§ **Exercise directions**: Give a verbatim copy of the data, leaving the pictures out.

§ **Data for processing**:
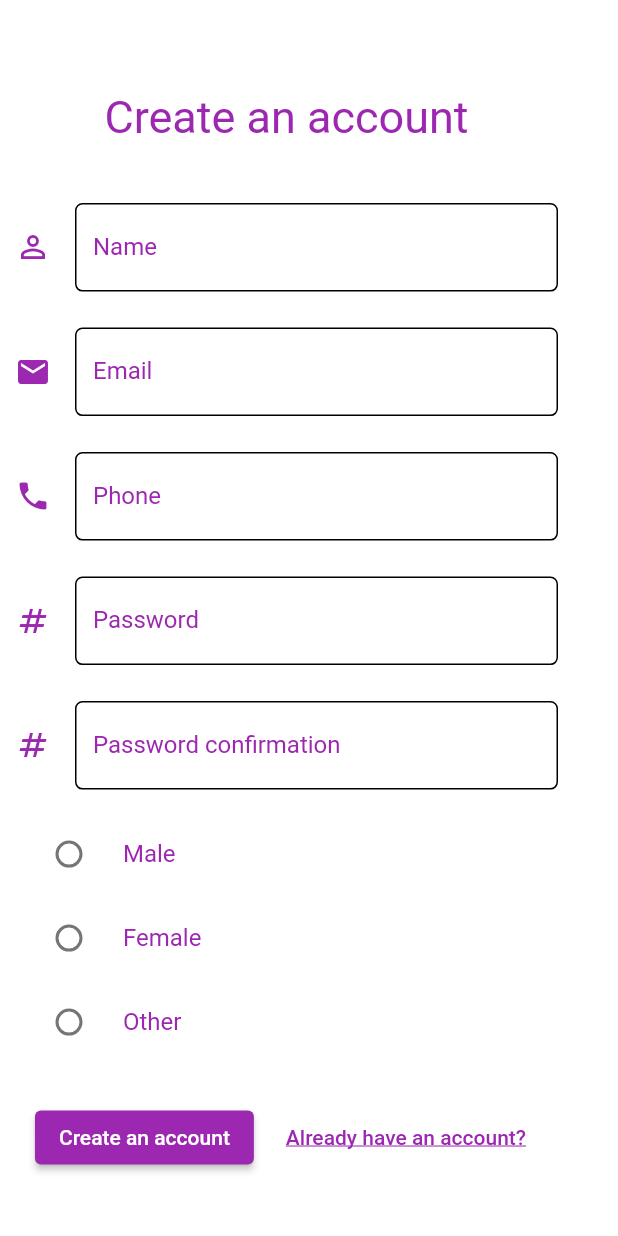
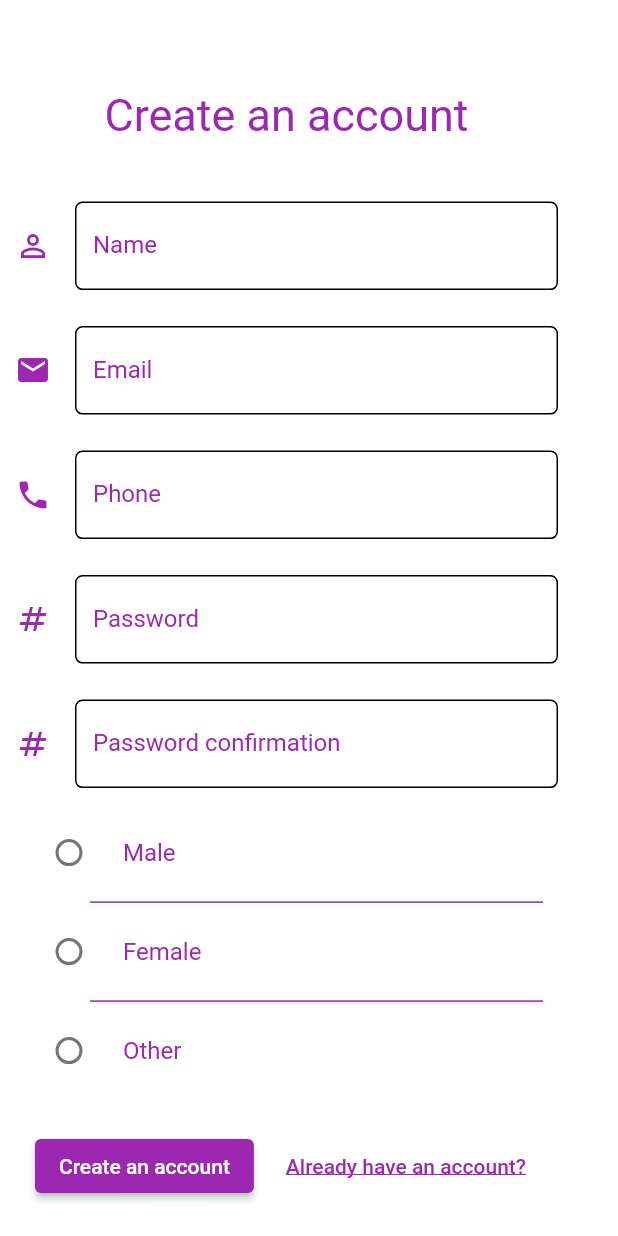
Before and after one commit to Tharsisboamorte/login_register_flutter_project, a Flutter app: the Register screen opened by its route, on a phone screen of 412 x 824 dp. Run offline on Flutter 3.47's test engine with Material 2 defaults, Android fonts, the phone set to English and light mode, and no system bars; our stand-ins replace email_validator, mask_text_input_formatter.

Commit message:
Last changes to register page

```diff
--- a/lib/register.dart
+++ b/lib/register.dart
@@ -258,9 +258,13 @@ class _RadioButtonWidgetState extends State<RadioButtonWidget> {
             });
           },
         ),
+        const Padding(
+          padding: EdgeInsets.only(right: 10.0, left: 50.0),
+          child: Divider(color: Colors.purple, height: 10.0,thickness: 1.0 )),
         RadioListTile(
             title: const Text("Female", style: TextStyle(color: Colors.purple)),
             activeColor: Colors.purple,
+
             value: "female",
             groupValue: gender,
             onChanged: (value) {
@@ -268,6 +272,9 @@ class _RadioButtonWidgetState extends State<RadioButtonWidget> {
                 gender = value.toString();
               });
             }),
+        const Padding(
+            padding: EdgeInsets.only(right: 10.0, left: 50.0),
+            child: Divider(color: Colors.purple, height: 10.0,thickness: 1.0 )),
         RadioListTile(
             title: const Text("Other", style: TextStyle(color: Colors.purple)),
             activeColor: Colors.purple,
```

§ **Solution for this problem**:
Before and after one commit to Tharsisboamorte/login_register_flutter_project, a Flutter app: the Register screen opened by its route, on a phone screen of 412 x 824 dp. Run offline on Flutter 3.47's test engine with Material 2 defaults, Android fonts, the phone set to English and light mode, and no system bars; our stand-ins replace email_validator, mask_text_input_formatter.

Commit message:
Last changes to register page

```diff
--- a/lib/register.dart
+++ b/lib/register.dart
@@ -258,9 +258,13 @@ class _RadioButtonWidgetState extends State<RadioButtonWidget> {
             });
           },
         ),
+        const Padding(
+          padding: EdgeInsets.only(right: 10.0, left: 50.0),
+          child: Divider(color: Colors.purple, height: 10.0,thickness: 1.0 )),
         RadioListTile(
             title: const Text("Female", style: TextStyle(color: Colors.purple)),
             activeColor: Colors.purple,
+
             value: "female",
             groupValue: gender,
             onChanged: (value) {
@@ -268,6 +272,9 @@ class _RadioButtonWidgetState extends State<RadioButtonWidget> {
                 gender = value.toString();
               });
             }),
+        const Padding(
+            padding: EdgeInsets.only(right: 10.0, left: 50.0),
+            child: Divider(color: Colors.purple, height: 10.0,thickness: 1.0 )),
         RadioListTile(
             title: const Text("Other", style: TextStyle(color: Colors.purple)),
             activeColor: Colors.purple,
```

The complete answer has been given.